• Task to carry out: The answer must be a single number, namely how many lines in the entries below contain the string "Topography".

━━ Entries shown ━━

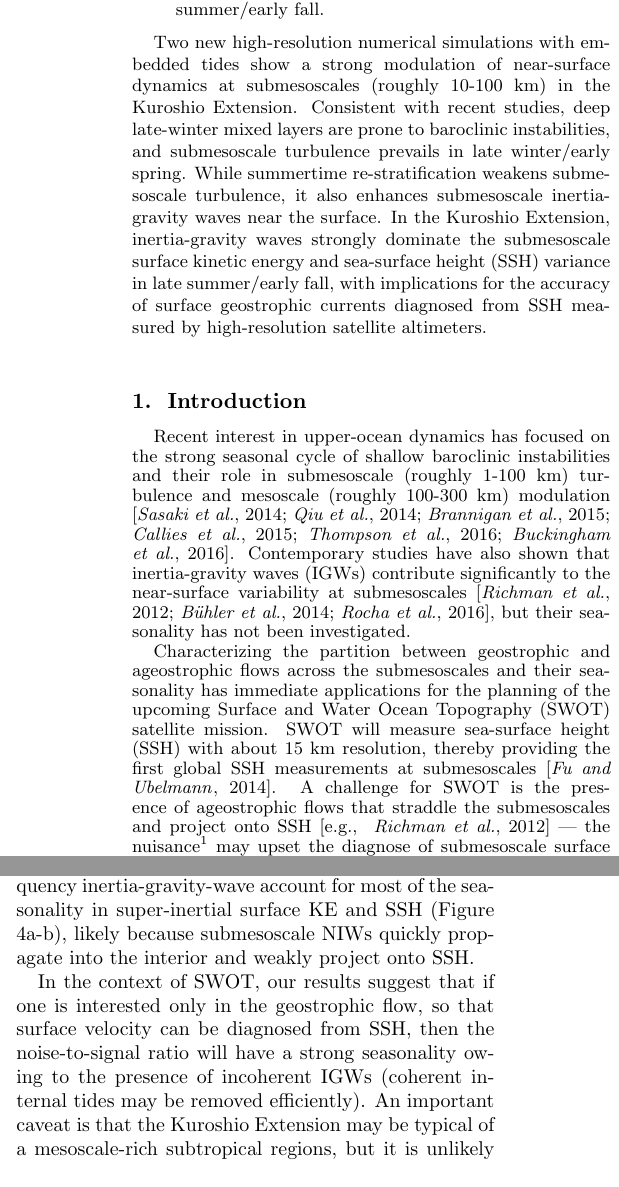
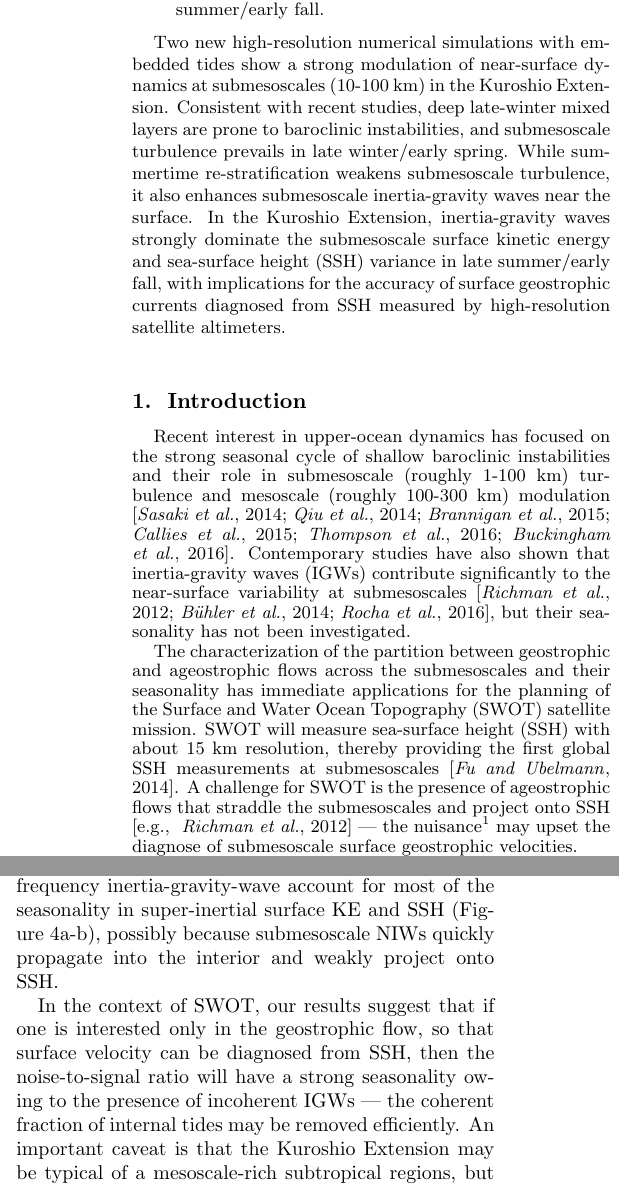
Before and after one commit to cesar-rocha/UpperOceanSeasonality, a LaTeX document (writeup/rocha_etal.tex): two parts of the columns of pages 1 and 6 of 7, joined at a grey line, cut so that both start at the same text. Compiled offline with pdfLaTeX.

Commit message:
Fixes typo

```diff
--- a/writeup/rocha_etal.tex
+++ b/writeup/rocha_etal.tex
@@ -204,7 +204,7 @@ Scripps Institution of Oceanography, University of California San Diego, La Joll
 \begin{abstract}
     Two new high-resolution numerical simulations with embedded tides show a
     strong modulation of near-surface dynamics at submesoscales
-    (roughly 10-100 km) in the Kuroshio Extension. Consistent with recent studies, deep late-winter mixed layers
+    (10-100 km) in the Kuroshio Extension. Consistent with recent studies, deep late-winter mixed layers
     are prone to baroclinic instabilities, and submesoscale turbulence
     prevails in late winter/early spring. While summertime
     re-stratification weakens submesoscale turbulence, it also enhances submesoscale inertia-gravity
@@ -246,9 +246,9 @@ to the near-surface variability at submesoscales \citep{richman_etal2012,
 buhler_etal2014,rocha_etal2016}, but their seasonality has not been investigated.
 
 % now SWOT
-Characterizing the partition between geostrophic and ageostrophic flows across
+The characterization of the partition between geostrophic and ageostrophic flows across
 the submesoscales and their seasonality has immediate applications for the planning
-of the upcoming Surface and Water Ocean Topography (SWOT) satellite mission.
+of the Surface and Water Ocean Topography (SWOT) satellite mission.
 SWOT will measure
 sea-surface height (SSH) with about 15 km resolution, thereby providing the
 first global SSH measurements at submesoscales \citep{fu_ubelmann2014}. A
@@ -614,14 +614,14 @@ refract and disperse those waves in few inertial periods, thereby generating
 submesoscale (10-100 km) near-inertial waves \citep[][and references therein]{alford_etal2016}.
 But in our simulations the higher frequency inertia-gravity-wave
 account for most of the seasonality in super-inertial surface KE and SSH
-(Figure \ref{fig4}a-b), likely because submesoscale
+(Figure \ref{fig4}a-b), possibly because submesoscale
 NIWs quickly propagate into the interior and weakly project onto SSH.
 
 In the context of SWOT, our results suggest that if one is interested
 only in the geostrophic flow, so that surface velocity can be diagnosed
 from SSH, then the noise-to-signal ratio will have a strong seasonality owing
-to the presence of incoherent IGWs (coherent internal tides may be removed
-efficiently).
+to the presence of incoherent IGWs --- the coherent fraction of internal tides may be removed
+efficiently.
 An important caveat is that the Kuroshio Extension may be typical of a mesoscale-rich
 subtropical regions, but it is unlikely to be
 representative of other regions such as low-eddy-kinetic-energy eastern boundary
```
Also changed, not shown: writeup/RochatEtal_ResponseToReviewers.tex (+1 -1 lines), writeup/RochatEtal_ResponseToReviewers.pdf, writeup/rocha_etal.tex (12 more changed lines).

━━━

• Reply: 2